(Dataset items)
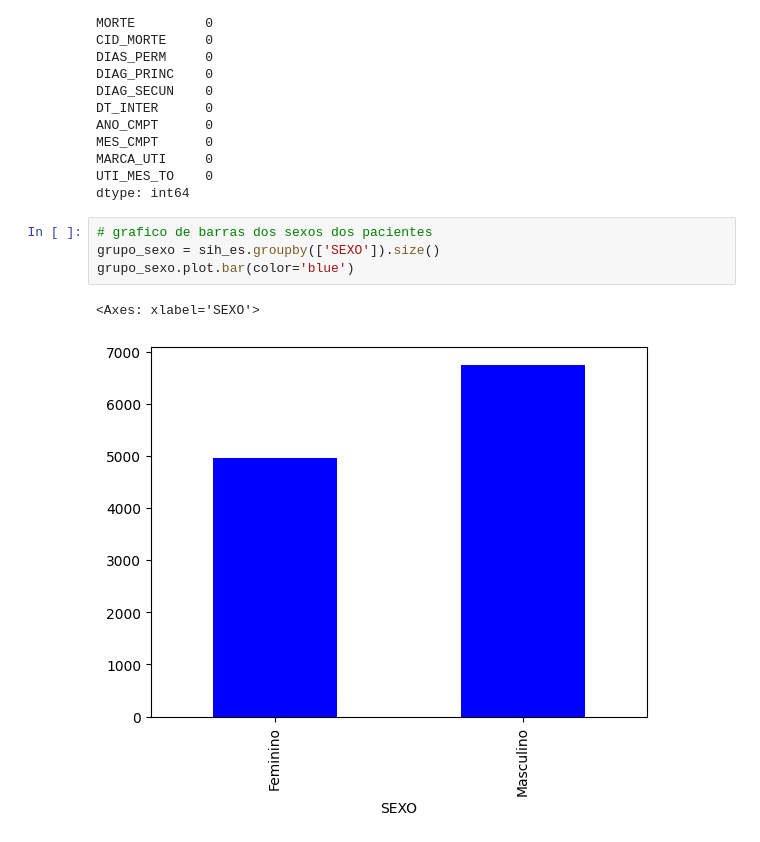
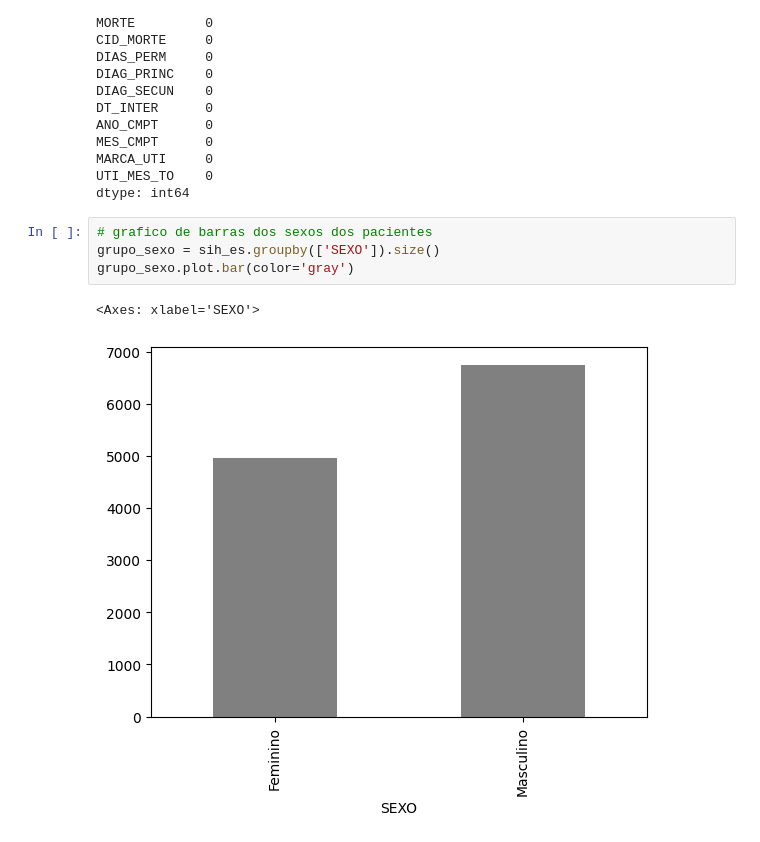
Before and after one commit to pedr0passos/sihsus_teste, a Jupyter notebook: sih_es.ipynb, the cells around one changed output. Saved outputs shown, nothing was run; the diff lists cells and outputs as text.

```diff
--- a/sih_es.ipynb
+++ b/sih_es.ipynb
@@ -145,8 +163,8 @@ dtype: int64
 # %%
 # grafico de barras dos sexos dos pacientes
 grupo_sexo = sih_es.groupby(['SEXO']).size()
-grupo_sexo.plot.bar(color='blue')
+grupo_sexo.plot.bar(color='gray')
 # %% [output]
 <Axes: xlabel='SEXO'>
-[figure, old version]
+[figure, new version]
 # %%
```
Also changed, not shown: parts of 10 cells of this notebook.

__WHAT YOU NEED TO DO__: Output nothing but the records, word for word, and none of their pictures.

__RESULT OF THIS TASK__:
Before and after one commit to pedr0passos/sihsus_teste, a Jupyter notebook: sih_es.ipynb, the cells around one changed output. Saved outputs shown, nothing was run; the diff lists cells and outputs as text.

```diff
--- a/sih_es.ipynb
+++ b/sih_es.ipynb
@@ -145,8 +163,8 @@ dtype: int64
 # %%
 # grafico de barras dos sexos dos pacientes
 grupo_sexo = sih_es.groupby(['SEXO']).size()
-grupo_sexo.plot.bar(color='blue')
+grupo_sexo.plot.bar(color='gray')
 # %% [output]
 <Axes: xlabel='SEXO'>
-[figure, old version]
+[figure, new version]
 # %%
```
Also changed, not shown: parts of 10 cells of this notebook.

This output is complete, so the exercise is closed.